:: PROVIDED MATERIAL ::
────────────────────────────────────────
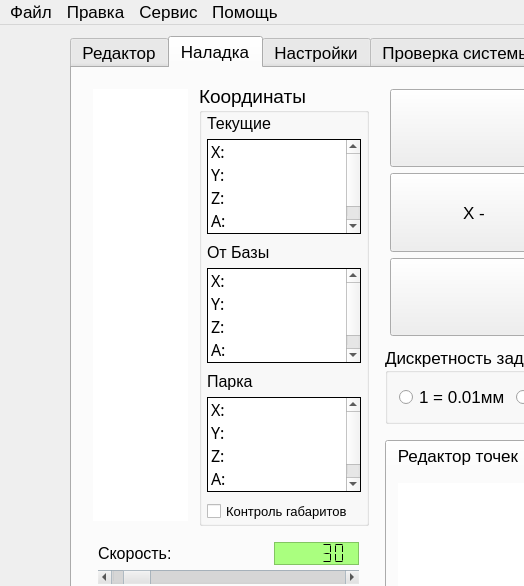
Xtail96/SML, file KAMEditor/gui/mainwindow.ui: the form before one commit; both pictures show x 0 to 524 and y 0 to 586 of the 1507 by 785 pixel window.
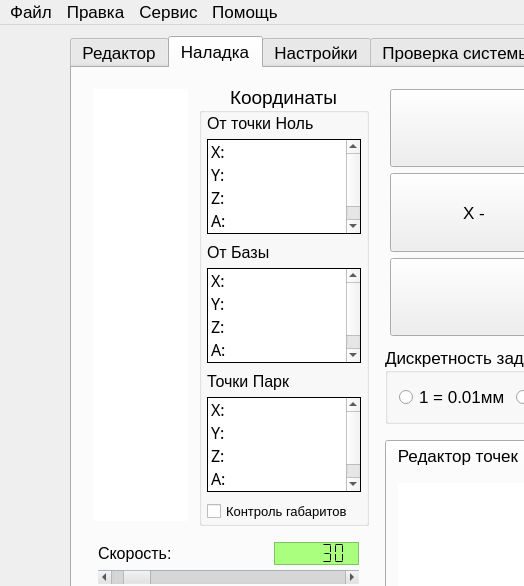
The form after the commit. Icons and pictures are not drawn. Custom widgets are drawn as their Qt base class.

Commit message: Рефакторинг текстов дисплеев точек

The edit to the form file:
```diff
--- a/KAMEditor/gui/mainwindow.ui
+++ b/KAMEditor/gui/mainwindow.ui
@@ -2479,8 +2479,11 @@
              <property name="title">
               <string>Координаты</string>
              </property>
+             <property name="alignment">
+              <set>Qt::AlignCenter</set>
+             </property>
              <property name="flat">
-              <bool>false</bool>
+              <bool>true</bool>
              </property>
              <layout class="QVBoxLayout" name="verticalLayout">
               <property name="spacing">
@@ -2530,7 +2533,7 @@
                     </font>
                    </property>
                    <property name="text">
-                    <string>Текущие</string>
+                    <string>От точки Ноль</string>
                    </property>
                   </widget>
                  </item>
@@ -2718,7 +2721,7 @@
                     </font>
                    </property>
                    <property name="text">
-                    <string>Парка</string>
+                    <string>Точки Парк</string>
                    </property>
                    <property name="alignment">
                     <set>Qt::AlignLeading|Qt::AlignLeft|Qt::AlignVCenter</set>
```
────────────────────────────────────────
:: EXERCISE REQUIREMENTS ::
Your answer must contain the full data, repeated exactly, without pictures.

:: ANSWER ::
Xtail96/SML, file KAMEditor/gui/mainwindow.ui: the form before one commit; both pictures show x 0 to 524 and y 0 to 586 of the 1507 by 785 pixel window.
The form after the commit. Icons and pictures are not drawn. Custom widgets are drawn as their Qt base class.

Commit message: Рефакторинг текстов дисплеев точек

The edit to the form file:
```diff
--- a/KAMEditor/gui/mainwindow.ui
+++ b/KAMEditor/gui/mainwindow.ui
@@ -2479,8 +2479,11 @@
              <property name="title">
               <string>Координаты</string>
              </property>
+             <property name="alignment">
+              <set>Qt::AlignCenter</set>
+             </property>
              <property name="flat">
-              <bool>false</bool>
+              <bool>true</bool>
              </property>
              <layout class="QVBoxLayout" name="verticalLayout">
               <property name="spacing">
@@ -2530,7 +2533,7 @@
                     </font>
                    </property>
                    <property name="text">
-                    <string>Текущие</string>
+                    <string>От точки Ноль</string>
                    </property>
                   </widget>
                  </item>
@@ -2718,7 +2721,7 @@
                     </font>
                    </property>
                    <property name="text">
-                    <string>Парка</string>
+                    <string>Точки Парк</string>
                    </property>
                    <property name="alignment">
                     <set>Qt::AlignLeading|Qt::AlignLeft|Qt::AlignVCenter</set>
```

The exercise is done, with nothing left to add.